Data items

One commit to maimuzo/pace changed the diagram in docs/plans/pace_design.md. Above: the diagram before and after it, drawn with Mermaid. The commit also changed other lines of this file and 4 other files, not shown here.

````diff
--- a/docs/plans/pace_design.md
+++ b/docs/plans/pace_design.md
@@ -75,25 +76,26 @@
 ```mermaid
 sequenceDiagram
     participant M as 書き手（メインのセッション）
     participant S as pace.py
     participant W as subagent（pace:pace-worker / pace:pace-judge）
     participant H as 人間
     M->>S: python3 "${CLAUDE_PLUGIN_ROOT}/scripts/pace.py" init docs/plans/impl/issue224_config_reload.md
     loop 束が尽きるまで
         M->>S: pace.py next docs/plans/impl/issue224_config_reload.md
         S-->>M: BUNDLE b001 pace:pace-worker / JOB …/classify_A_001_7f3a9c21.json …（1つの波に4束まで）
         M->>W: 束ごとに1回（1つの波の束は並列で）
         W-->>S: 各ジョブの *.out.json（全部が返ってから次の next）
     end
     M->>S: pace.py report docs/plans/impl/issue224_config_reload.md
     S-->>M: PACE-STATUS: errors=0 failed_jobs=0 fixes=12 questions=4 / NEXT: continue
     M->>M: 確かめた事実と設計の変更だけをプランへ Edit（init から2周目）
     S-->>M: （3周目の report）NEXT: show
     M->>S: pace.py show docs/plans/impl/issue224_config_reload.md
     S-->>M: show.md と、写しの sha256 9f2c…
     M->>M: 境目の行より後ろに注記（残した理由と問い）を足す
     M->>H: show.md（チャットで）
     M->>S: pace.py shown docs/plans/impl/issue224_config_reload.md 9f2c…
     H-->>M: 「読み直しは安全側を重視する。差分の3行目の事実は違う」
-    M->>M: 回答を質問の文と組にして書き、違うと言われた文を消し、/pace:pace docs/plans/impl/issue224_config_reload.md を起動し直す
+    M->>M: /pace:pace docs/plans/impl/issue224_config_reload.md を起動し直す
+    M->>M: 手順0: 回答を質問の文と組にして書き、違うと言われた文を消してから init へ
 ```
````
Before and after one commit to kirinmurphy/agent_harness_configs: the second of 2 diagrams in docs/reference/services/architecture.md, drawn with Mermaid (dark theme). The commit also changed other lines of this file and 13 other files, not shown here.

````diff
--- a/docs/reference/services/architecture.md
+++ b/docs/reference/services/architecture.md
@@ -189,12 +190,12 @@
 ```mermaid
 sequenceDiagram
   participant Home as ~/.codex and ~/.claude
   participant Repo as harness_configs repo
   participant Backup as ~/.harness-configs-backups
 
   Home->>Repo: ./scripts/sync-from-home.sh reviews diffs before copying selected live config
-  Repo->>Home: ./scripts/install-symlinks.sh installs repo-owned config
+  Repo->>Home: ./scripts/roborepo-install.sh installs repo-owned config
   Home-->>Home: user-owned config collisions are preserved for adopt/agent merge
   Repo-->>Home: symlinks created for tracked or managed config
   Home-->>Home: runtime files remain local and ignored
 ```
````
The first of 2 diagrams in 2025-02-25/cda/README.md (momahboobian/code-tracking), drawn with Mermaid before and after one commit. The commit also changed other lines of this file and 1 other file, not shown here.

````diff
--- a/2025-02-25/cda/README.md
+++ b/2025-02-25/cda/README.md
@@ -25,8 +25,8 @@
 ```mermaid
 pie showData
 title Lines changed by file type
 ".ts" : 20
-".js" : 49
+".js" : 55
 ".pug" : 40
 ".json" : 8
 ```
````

What the exercise asks =
Every line of the data above should be copied exactly.

Response box =
One commit to maimuzo/pace changed the diagram in docs/plans/pace_design.md. Above: the diagram before and after it, drawn with Mermaid. The commit also changed other lines of this file and 4 other files, not shown here.

````diff
--- a/docs/plans/pace_design.md
+++ b/docs/plans/pace_design.md
@@ -75,25 +76,26 @@
 ```mermaid
 sequenceDiagram
     participant M as 書き手（メインのセッション）
     participant S as pace.py
     participant W as subagent（pace:pace-worker / pace:pace-judge）
     participant H as 人間
     M->>S: python3 "${CLAUDE_PLUGIN_ROOT}/scripts/pace.py" init docs/plans/impl/issue224_config_reload.md
     loop 束が尽きるまで
         M->>S: pace.py next docs/plans/impl/issue224_config_reload.md
         S-->>M: BUNDLE b001 pace:pace-worker / JOB …/classify_A_001_7f3a9c21.json …（1つの波に4束まで）
         M->>W: 束ごとに1回（1つの波の束は並列で）
         W-->>S: 各ジョブの *.out.json（全部が返ってから次の next）
     end
     M->>S: pace.py report docs/plans/impl/issue224_config_reload.md
     S-->>M: PACE-STATUS: errors=0 failed_jobs=0 fixes=12 questions=4 / NEXT: continue
     M->>M: 確かめた事実と設計の変更だけをプランへ Edit（init から2周目）
     S-->>M: （3周目の report）NEXT: show
     M->>S: pace.py show docs/plans/impl/issue224_config_reload.md
     S-->>M: show.md と、写しの sha256 9f2c…
     M->>M: 境目の行より後ろに注記（残した理由と問い）を足す
     M->>H: show.md（チャットで）
     M->>S: pace.py shown docs/plans/impl/issue224_config_reload.md 9f2c…
     H-->>M: 「読み直しは安全側を重視する。差分の3行目の事実は違う」
-    M->>M: 回答を質問の文と組にして書き、違うと言われた文を消し、/pace:pace docs/plans/impl/issue224_config_reload.md を起動し直す
+    M->>M: /pace:pace docs/plans/impl/issue224_config_reload.md を起動し直す
+    M->>M: 手順0: 回答を質問の文と組にして書き、違うと言われた文を消してから init へ
 ```
````
Before and after one commit to kirinmurphy/agent_harness_configs: the second of 2 diagrams in docs/reference/services/architecture.md, drawn with Mermaid (dark theme). The commit also changed other lines of this file and 13 other files, not shown here.

````diff
--- a/docs/reference/services/architecture.md
+++ b/docs/reference/services/architecture.md
@@ -189,12 +190,12 @@
 ```mermaid
 sequenceDiagram
   participant Home as ~/.codex and ~/.claude
   participant Repo as harness_configs repo
   participant Backup as ~/.harness-configs-backups
 
   Home->>Repo: ./scripts/sync-from-home.sh reviews diffs before copying selected live config
-  Repo->>Home: ./scripts/install-symlinks.sh installs repo-owned config
+  Repo->>Home: ./scripts/roborepo-install.sh installs repo-owned config
   Home-->>Home: user-owned config collisions are preserved for adopt/agent merge
   Repo-->>Home: symlinks created for tracked or managed config
   Home-->>Home: runtime files remain local and ignored
 ```
````
The first of 2 diagrams in 2025-02-25/cda/README.md (momahboobian/code-tracking), drawn with Mermaid before and after one commit. The commit also changed other lines of this file and 1 other file, not shown here.

````diff
--- a/2025-02-25/cda/README.md
+++ b/2025-02-25/cda/README.md
@@ -25,8 +25,8 @@
 ```mermaid
 pie showData
 title Lines changed by file type
 ".ts" : 20
-".js" : 49
+".js" : 55
 ".pug" : 40
 ".json" : 8
 ```
````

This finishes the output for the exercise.